Every single entry that follows must be copied exactly.

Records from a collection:
------------------------

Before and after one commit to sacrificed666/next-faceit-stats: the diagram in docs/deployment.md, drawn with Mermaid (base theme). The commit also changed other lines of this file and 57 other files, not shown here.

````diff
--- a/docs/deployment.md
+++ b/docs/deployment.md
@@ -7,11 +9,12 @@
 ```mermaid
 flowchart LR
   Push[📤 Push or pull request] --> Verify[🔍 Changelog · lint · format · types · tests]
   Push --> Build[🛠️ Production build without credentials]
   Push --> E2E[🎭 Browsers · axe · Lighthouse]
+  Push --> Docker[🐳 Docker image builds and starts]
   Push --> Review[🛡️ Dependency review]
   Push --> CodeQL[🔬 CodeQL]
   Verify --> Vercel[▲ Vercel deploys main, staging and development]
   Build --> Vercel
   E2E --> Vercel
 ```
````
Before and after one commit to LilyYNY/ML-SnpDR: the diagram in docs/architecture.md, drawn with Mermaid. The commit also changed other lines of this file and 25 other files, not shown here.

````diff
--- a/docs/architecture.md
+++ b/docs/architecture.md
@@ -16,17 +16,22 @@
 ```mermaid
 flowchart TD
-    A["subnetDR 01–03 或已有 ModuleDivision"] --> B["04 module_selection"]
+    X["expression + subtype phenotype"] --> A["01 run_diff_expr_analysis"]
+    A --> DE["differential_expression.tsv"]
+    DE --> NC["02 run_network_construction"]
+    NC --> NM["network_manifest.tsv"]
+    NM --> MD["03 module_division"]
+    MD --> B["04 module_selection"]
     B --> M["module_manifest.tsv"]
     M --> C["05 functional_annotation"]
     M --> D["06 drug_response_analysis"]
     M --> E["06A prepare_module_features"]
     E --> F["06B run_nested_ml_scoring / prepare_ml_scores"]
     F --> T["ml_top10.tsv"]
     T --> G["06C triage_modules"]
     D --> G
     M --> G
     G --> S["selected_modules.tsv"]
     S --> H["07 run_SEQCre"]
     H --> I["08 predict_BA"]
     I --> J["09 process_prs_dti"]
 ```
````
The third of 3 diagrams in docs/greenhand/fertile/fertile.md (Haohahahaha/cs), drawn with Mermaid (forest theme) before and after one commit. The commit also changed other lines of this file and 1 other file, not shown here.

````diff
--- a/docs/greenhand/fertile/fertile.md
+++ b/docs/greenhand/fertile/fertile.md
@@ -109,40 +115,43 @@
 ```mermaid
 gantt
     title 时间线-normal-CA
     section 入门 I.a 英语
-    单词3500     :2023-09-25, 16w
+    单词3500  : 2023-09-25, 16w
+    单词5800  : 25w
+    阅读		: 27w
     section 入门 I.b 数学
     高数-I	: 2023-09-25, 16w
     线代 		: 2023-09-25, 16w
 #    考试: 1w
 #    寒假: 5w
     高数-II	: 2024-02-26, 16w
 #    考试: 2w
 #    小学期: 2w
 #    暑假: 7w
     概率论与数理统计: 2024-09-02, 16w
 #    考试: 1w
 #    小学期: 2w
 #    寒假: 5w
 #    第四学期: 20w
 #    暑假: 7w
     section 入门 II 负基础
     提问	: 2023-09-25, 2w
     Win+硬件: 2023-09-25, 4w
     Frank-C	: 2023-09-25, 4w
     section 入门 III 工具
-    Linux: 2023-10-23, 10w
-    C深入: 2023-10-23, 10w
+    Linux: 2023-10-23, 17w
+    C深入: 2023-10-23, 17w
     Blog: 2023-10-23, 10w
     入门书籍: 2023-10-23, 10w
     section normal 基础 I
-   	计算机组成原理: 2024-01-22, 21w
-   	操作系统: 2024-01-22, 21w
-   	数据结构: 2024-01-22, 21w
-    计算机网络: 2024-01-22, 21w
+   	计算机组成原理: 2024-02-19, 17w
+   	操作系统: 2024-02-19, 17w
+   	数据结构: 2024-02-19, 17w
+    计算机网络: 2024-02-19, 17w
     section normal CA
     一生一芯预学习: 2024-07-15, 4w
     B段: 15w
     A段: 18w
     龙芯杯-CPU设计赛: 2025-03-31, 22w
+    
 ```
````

------------------------

• **Output of the exercise**:
Before and after one commit to sacrificed666/next-faceit-stats: the diagram in docs/deployment.md, drawn with Mermaid (base theme). The commit also changed other lines of this file and 57 other files, not shown here.

````diff
--- a/docs/deployment.md
+++ b/docs/deployment.md
@@ -7,11 +9,12 @@
 ```mermaid
 flowchart LR
   Push[📤 Push or pull request] --> Verify[🔍 Changelog · lint · format · types · tests]
   Push --> Build[🛠️ Production build without credentials]
   Push --> E2E[🎭 Browsers · axe · Lighthouse]
+  Push --> Docker[🐳 Docker image builds and starts]
   Push --> Review[🛡️ Dependency review]
   Push --> CodeQL[🔬 CodeQL]
   Verify --> Vercel[▲ Vercel deploys main, staging and development]
   Build --> Vercel
   E2E --> Vercel
 ```
````
Before and after one commit to LilyYNY/ML-SnpDR: the diagram in docs/architecture.md, drawn with Mermaid. The commit also changed other lines of this file and 25 other files, not shown here.

````diff
--- a/docs/architecture.md
+++ b/docs/architecture.md
@@ -16,17 +16,22 @@
 ```mermaid
 flowchart TD
-    A["subnetDR 01–03 或已有 ModuleDivision"] --> B["04 module_selection"]
+    X["expression + subtype phenotype"] --> A["01 run_diff_expr_analysis"]
+    A --> DE["differential_expression.tsv"]
+    DE --> NC["02 run_network_construction"]
+    NC --> NM["network_manifest.tsv"]
+    NM --> MD["03 module_division"]
+    MD --> B["04 module_selection"]
     B --> M["module_manifest.tsv"]
     M --> C["05 functional_annotation"]
     M --> D["06 drug_response_analysis"]
     M --> E["06A prepare_module_features"]
     E --> F["06B run_nested_ml_scoring / prepare_ml_scores"]
     F --> T["ml_top10.tsv"]
     T --> G["06C triage_modules"]
     D --> G
     M --> G
     G --> S["selected_modules.tsv"]
     S --> H["07 run_SEQCre"]
     H --> I["08 predict_BA"]
     I --> J["09 process_prs_dti"]
 ```
````
The third of 3 diagrams in docs/greenhand/fertile/fertile.md (Haohahahaha/cs), drawn with Mermaid (forest theme) before and after one commit. The commit also changed other lines of this file and 1 other file, not shown here.

````diff
--- a/docs/greenhand/fertile/fertile.md
+++ b/docs/greenhand/fertile/fertile.md
@@ -109,40 +115,43 @@
 ```mermaid
 gantt
     title 时间线-normal-CA
     section 入门 I.a 英语
-    单词3500     :2023-09-25, 16w
+    单词3500  : 2023-09-25, 16w
+    单词5800  : 25w
+    阅读		: 27w
     section 入门 I.b 数学
     高数-I	: 2023-09-25, 16w
     线代 		: 2023-09-25, 16w
 #    考试: 1w
 #    寒假: 5w
     高数-II	: 2024-02-26, 16w
 #    考试: 2w
 #    小学期: 2w
 #    暑假: 7w
     概率论与数理统计: 2024-09-02, 16w
 #    考试: 1w
 #    小学期: 2w
 #    寒假: 5w
 #    第四学期: 20w
 #    暑假: 7w
     section 入门 II 负基础
     提问	: 2023-09-25, 2w
     Win+硬件: 2023-09-25, 4w
     Frank-C	: 2023-09-25, 4w
     section 入门 III 工具
-    Linux: 2023-10-23, 10w
-    C深入: 2023-10-23, 10w
+    Linux: 2023-10-23, 17w
+    C深入: 2023-10-23, 17w
     Blog: 2023-10-23, 10w
     入门书籍: 2023-10-23, 10w
     section normal 基础 I
-   	计算机组成原理: 2024-01-22, 21w
-   	操作系统: 2024-01-22, 21w
-   	数据结构: 2024-01-22, 21w
-    计算机网络: 2024-01-22, 21w
+   	计算机组成原理: 2024-02-19, 17w
+   	操作系统: 2024-02-19, 17w
+   	数据结构: 2024-02-19, 17w
+    计算机网络: 2024-02-19, 17w
     section normal CA
     一生一芯预学习: 2024-07-15, 4w
     B段: 15w
     A段: 18w
     龙芯杯-CPU设计赛: 2025-03-31, 22w
+    
 ```
````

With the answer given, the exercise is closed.